So why else are we here?  Although the demands of our education have, at times, seemed relentless, the honors we receive today do not come only from our own motivation, will, and personal dedication.  Allow me to share a brief story.  It was a fall morning and classes at ONU had just begun for the year.  While it was a normal morning for most students, this particular day had started with an unexpected event to students who were in the Mathile Center.  The building experienced a major gas leak causing morning science classes to be cancelled.  As I walked past the Tundra however, I noticed something unusual.  It wasn't the smell of gas fumes or the influx of maintenance personnel.  Instead what caught my eye was the distant sight of Dr. Woodley…in a golf cart…broadcasting a physiology lecture at the top of her lungs to nearly 150 pharmacy students who may or may not have hoped for a return to bed that morning.  Relentless?  Sure.  Dedicated?  Absolutely.

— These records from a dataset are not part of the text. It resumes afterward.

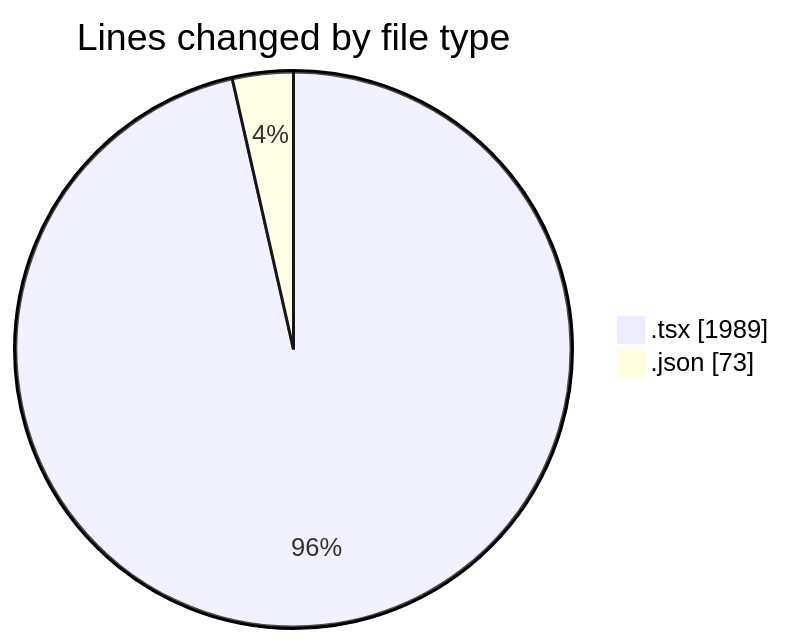
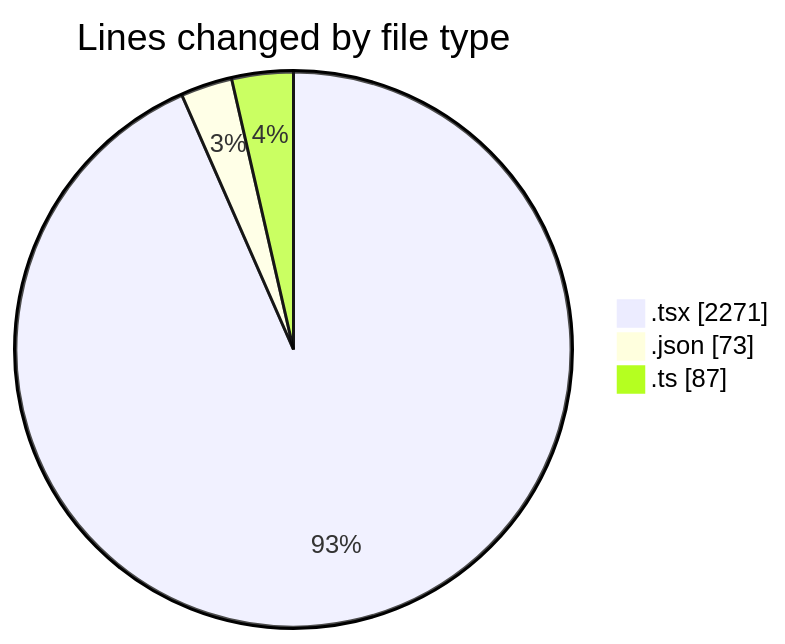
One commit to nxtqubesakshisongat/code-tracking changed the first of 2 diagrams in 2026-01-22/nxtqube_webapp/README.md. Above: the diagram before and after it, drawn with Mermaid. The commit also changed other lines of this file and 1 other file, not shown here.

````diff
--- a/2026-01-22/nxtqube_webapp/README.md
+++ b/2026-01-22/nxtqube_webapp/README.md
@@ -23,6 +26,7 @@
 ```mermaid
 pie showData
 title Lines changed by file type
-".tsx" : 1989
+".tsx" : 2271
 ".json" : 73
+".ts" : 87
 ```
````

We have been fortunate enough to receive the gift of dedication from a supportive group of family, friends, faculty, staff, and alumni that believe in us.  Their dedication, along with our own, is necessary for success as a student.  While the academic journey may be a challenge to us, it certainly isn’t easy on them either.  My parents are great listeners, but needed patience to listen to my constant worries about difficult classes, impossible deadlines, the MCAT exam, and the seemingly never-ending process of medical school applications.  Growing up, education was always an emphasis in my home, and I think it's safe to say the same holds true for most everyone gathered here today.

Luckily, when we left home, our second set of parents, the faculty and staff, were right here waiting for us at ONU.  The Govekarshelped me choose a major that would accomplish my goal of attending medical school.  Dr. Woodley provided the timeline I needed to succeed.  Dr. Suniga, Dr. Motz, Dr. Young, and Dr. Aulthouse offered comfort, support, reassurance, and advice when I needed it the most.  Dr. Allison spent sixteen years facilitating student service in Jackson, Mississippi for Habitat for Humanity, trips that were a highlight to my time at Northern.  Jane Crace, Jane Brown, and numerous other ONU support staff made sure we were armed for success, whether it be through motherly advice or home cooked meals.  Chaplain Vern LaSala dedicated an entire career to guiding and supporting Ohio Northern students.  Supportive alumni of our university made our education possible through scholarship funds and state- of- the- art buildings.  President and Mrs. Baker spent twelve years molding, guiding, and growing the enriching environment that makes ONU the great place that it is today.  These are just a few of the never ending acts of dedication given as a gift to us from our family at home and at ONU.

In short, our personal dedication, while necessary, is not sufficient.  These acts of selfless dedication by those around us helped bring us here today.

We can take honors day a step further.  A challenge that we all face involves channeling our work and the support we receive into something meaningful.  I would urge you to take today's honors not merely as recognition of your personal dedication or proof of the dedicated support that we receive, but as an invitation and a challenge to pay it forward. 

We are the recipient of a gift, something that we can give to others and return the favor granted to us.  Used solely for the advancement of our personal career, much of the gift is wasted.  Used for the benefit of society, and the gift is multiplied, spread, and sustained.  In a world where only a few percent of the total population has a college education, we all have something extraordinary and unique to offer. 

The spirit of ONU guides us to do this immediately.  We've engaged in service in Hardin County, across the country, and around the globe.  The work that we do gives our gifts to others and in small but certain steps, makes the world a better place.

In closing, I would ask that the students here with me today reflect on our hard work, but most importantly, thank the people who support us and continue the rewarding process of paying forward the great gifts we've received.  The more we are given, the more we can give back.  Life as a student is just the beginning of this fascinating phenomenon.



Dr. Boyd Rorabaugh's speech